So you think you understand Rate Flexing?
You might be surprised to hear that as an Online Technology Company, if we were to be asked what is the most important factor in selling rooms online, we would give a very low tech answer; Rate Flexing;....... Simply moving the room rates up and down to suit the demand thereby increasing the occupancy.
We are constantly surprised at how many properties struggle with this area. They think they are rate flexing, but in fact they are not truly matching prices to demand, and consequently they are losing out. The reason that hotels are behind the curve with rate flexing is likely to be because it is a relatively new phenomenon, really only taking firm hold in the last 3 years. 10 years ago if you changed your rates it could be 6 months before customers received your new brochure and found your new rates. Nowadays with the advent of Online Travel Agents and Channel Managers a newly uploaded rate can be visible to the buying public in 5 minutes. A customer can now compare 500 hotels in a city in 30 seconds, quickly sorting by price to find the property that suits their pocket. If you are 5€ too expensive you will lose the sale, if you are 5€ too cheap you will lose about 4€ of revenue (you may have only needed to be a euro cheaper than your competition or even the same price). Some of our city based hotels are reporting that even a price difference of 1€ can make a difference in whether they fill their property or not.

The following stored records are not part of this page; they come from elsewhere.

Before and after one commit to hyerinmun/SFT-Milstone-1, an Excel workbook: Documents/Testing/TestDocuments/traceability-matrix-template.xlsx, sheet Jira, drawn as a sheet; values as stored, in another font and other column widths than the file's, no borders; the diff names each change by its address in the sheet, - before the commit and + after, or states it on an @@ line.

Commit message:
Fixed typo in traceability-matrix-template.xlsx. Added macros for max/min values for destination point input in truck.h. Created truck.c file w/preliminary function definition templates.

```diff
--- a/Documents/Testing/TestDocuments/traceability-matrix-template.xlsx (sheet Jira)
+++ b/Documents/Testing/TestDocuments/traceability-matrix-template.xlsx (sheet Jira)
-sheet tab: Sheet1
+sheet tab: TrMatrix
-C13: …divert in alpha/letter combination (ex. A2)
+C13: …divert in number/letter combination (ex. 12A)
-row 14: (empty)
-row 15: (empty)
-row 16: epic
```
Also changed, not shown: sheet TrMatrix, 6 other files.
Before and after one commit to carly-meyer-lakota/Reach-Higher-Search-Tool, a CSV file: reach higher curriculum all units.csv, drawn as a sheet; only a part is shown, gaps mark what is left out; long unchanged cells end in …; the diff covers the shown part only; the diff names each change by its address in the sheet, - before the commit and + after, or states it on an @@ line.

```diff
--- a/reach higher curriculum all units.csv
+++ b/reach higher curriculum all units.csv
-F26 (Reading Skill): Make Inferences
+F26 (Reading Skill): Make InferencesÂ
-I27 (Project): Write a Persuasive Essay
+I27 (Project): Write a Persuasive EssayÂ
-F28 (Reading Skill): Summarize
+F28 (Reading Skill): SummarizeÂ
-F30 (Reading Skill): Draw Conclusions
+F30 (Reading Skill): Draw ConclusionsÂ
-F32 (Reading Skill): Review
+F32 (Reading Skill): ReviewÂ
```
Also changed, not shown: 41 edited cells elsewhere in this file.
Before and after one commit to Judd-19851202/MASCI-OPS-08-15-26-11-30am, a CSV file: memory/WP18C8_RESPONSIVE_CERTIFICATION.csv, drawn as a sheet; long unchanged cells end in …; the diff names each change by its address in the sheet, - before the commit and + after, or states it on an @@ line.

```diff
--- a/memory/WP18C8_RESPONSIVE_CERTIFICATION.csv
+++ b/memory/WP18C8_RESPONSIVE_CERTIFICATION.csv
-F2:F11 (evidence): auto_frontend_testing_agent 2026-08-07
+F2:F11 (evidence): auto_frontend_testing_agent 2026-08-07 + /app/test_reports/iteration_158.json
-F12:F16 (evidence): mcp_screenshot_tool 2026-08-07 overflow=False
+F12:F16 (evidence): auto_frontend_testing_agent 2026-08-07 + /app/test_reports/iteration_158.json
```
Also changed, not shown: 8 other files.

So we have a devised a simple exercise to test your rate flexing skills. Look at the Demand Management Graphs below and list what you think are the likely problems. (answers at the bottom of this page...soon). You only need to know that the red line is the average room price and the blue line is demand (qty of searches for a room on a given day), you do not really need to know the raw statistics or the actual rates, just look at the trends.Property A
Property CProperty DAnswers
Property A - In spite of the demand being 4 times higher on some days, the rates are static, not being flexed at all.
Property B - In this case the propety is being very timid with rate flexing, only varying the rates slightly even though the demand is experiencing large swings.Also this property has not yet set up their rates for 2013.
Property C - This property IS flexing their rates, but curiously they do not seem to be matching the demand.
Property D - This property has its rates very closely matched to demand over the next 3 months. The 3 or 4 large increases that can be seen in rates in 2013 are likely to reflect dates that the property is expecting large demand, even though it is not showing up yet, ie Concerts, Festivals, Holidays etc